The FBI has been looking into allegations that Jefferson Parish President Mike Yenni sent se…
A spokesman said Yenni would not comment on the matter because he has not been contacted by any law enforcement organization and doesn’t believe he has violated any laws.
If the issue does come up Wednesday, it could be during the portion at the end of the meeting when constituents are allowed to raise any topic of interest. There also has been talk that some people might picket outside the meeting and call on Yenni to resign.
Councilwoman Jennifer Van Vrancken said she thinks the ball is in Yenni’s court, not the council’s, because the matter doesn’t involve parish funds or property.
“At this point, it is a personal matter,” she said. “It is for the parish president to address. It is not, at this time, something that has a nexus with the business of parish government.”
The meeting will be held at Kenner City Hall, where the council meets once a year. It will begin at 9 a.m.
Yenni did not respond Tuesday to questions about whether he will attend the meeting or address the matter. He has been showing up to work at his parish office in Elmwood since the allegations were made public but has not spoken with reporters.
Earlier this week, U.S. Rep. Steve Scalise backed out of an Oct. 27 fundraiser for Yenni. The congressman, who is the No. 3 ranking Republican in the House and is from Metairie, said he found the allegations "deeply troubling."
News also emerged Tuesday that Jesuit High School officials had discouraged Yenni from attending the school's 2016 commencement luncheon, the event at which he first saw the youth in 2015.
Yenni purchased a table for this year's luncheon in April, but school officials sent word to him through a friend that his presence there would not be welcome, according to a source with knowledge of the conversation. Yenni did not attend the function, the source said.
The youth who exchanged the texts with Yenni was 17 and a graduating senior at Jesuit at the time of the 2015 luncheon.
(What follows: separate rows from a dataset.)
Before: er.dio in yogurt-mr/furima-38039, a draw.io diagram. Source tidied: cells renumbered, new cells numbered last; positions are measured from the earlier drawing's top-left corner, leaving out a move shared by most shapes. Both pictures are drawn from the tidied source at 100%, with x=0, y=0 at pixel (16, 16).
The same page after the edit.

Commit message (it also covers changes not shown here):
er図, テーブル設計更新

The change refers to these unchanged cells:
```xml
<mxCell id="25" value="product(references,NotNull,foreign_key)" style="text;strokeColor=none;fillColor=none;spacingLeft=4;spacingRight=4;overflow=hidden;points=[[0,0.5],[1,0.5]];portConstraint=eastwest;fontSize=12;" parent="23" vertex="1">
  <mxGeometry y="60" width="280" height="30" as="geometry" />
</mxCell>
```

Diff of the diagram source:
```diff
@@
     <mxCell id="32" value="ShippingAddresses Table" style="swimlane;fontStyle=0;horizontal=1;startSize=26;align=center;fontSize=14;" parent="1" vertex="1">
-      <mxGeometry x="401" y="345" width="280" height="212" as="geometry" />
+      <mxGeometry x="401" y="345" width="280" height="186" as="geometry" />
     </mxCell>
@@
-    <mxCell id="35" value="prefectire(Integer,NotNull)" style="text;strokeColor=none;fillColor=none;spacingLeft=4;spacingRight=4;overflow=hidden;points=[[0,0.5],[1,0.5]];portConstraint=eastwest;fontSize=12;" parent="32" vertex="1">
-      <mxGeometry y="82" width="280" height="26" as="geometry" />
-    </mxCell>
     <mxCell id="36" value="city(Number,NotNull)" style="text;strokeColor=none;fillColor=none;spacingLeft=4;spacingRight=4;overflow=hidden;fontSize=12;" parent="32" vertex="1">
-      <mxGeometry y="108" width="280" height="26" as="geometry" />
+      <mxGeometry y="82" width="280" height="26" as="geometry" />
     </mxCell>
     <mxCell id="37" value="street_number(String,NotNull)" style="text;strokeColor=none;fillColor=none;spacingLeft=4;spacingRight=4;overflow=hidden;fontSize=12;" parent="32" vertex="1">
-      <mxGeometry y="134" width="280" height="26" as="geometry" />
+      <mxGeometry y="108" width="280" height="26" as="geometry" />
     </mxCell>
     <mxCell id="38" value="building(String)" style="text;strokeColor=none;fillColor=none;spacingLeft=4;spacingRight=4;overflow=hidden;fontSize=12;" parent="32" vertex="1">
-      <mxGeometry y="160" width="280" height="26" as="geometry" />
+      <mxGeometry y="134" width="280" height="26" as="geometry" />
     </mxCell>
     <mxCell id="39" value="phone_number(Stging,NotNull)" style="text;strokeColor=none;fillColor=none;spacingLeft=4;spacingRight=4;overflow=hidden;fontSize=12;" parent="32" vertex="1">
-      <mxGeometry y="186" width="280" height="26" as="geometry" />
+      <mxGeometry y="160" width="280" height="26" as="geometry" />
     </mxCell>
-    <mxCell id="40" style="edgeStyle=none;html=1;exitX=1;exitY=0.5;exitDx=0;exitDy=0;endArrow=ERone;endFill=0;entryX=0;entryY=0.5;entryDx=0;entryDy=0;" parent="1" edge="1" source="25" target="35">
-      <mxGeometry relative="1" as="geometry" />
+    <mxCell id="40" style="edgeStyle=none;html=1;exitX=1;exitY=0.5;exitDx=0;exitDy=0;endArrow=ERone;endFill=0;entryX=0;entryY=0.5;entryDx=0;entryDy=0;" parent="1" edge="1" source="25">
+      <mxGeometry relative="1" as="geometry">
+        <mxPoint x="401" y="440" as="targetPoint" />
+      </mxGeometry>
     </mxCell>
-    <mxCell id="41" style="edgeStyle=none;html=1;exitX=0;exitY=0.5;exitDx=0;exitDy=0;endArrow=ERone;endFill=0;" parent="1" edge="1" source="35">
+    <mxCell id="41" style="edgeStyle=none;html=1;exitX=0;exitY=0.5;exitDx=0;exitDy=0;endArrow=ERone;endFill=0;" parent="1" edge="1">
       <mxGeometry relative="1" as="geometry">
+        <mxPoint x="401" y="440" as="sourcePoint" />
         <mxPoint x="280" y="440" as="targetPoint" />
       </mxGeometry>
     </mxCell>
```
He is now 19 and a sophomore in college.
Yenni is an alumnus of Jesuit and had been a regular at the school’s annual commencement luncheons. School officials became aware of the allegations about Yenni and the former student months before this year’s event, the source said.
Tom Bagwill, director of institutional advancement for Jesuit, did not return calls seeking comment Tuesday.
The allegations about Yenni very nearly surfaced in last year’s election for the parish’s highest office, when Yenni faced off against Elton Lagasse, a parish councilman and former parish schools superintendent.
A couple of months after the election, in late January, Lagasse sent a letter to Archbishop Gregory Aymond containing a report his campaign had received about Yenni’s interactions with a student he met through Jesuit. The letter urged Aymond to investigate Yenni.
“As a grandfather of a child in a Catholic school, I am very concerned about the potential for future incidents of misconduct by Mr. Yenni should these allegations be confirmed by your investigation,” Lagasse wrote to Aymond.
Lagasse’s letter also predicted that Yenni “will certainly be attending many functions at schools in the parish.”
A Feb. 4 letter to Lagasse signed by Aymond — who officiated at Yenni’s wedding in 2011 and gave the invocation at his inauguration — said: “I appreciate receiving this information. As you know, we take such allegations very seriously.”
Yenni could not be reached for comment Tuesday on the Jesuit event.
Staff writers Gordon Russell and Ramon Antonio Vargas contributed to this story.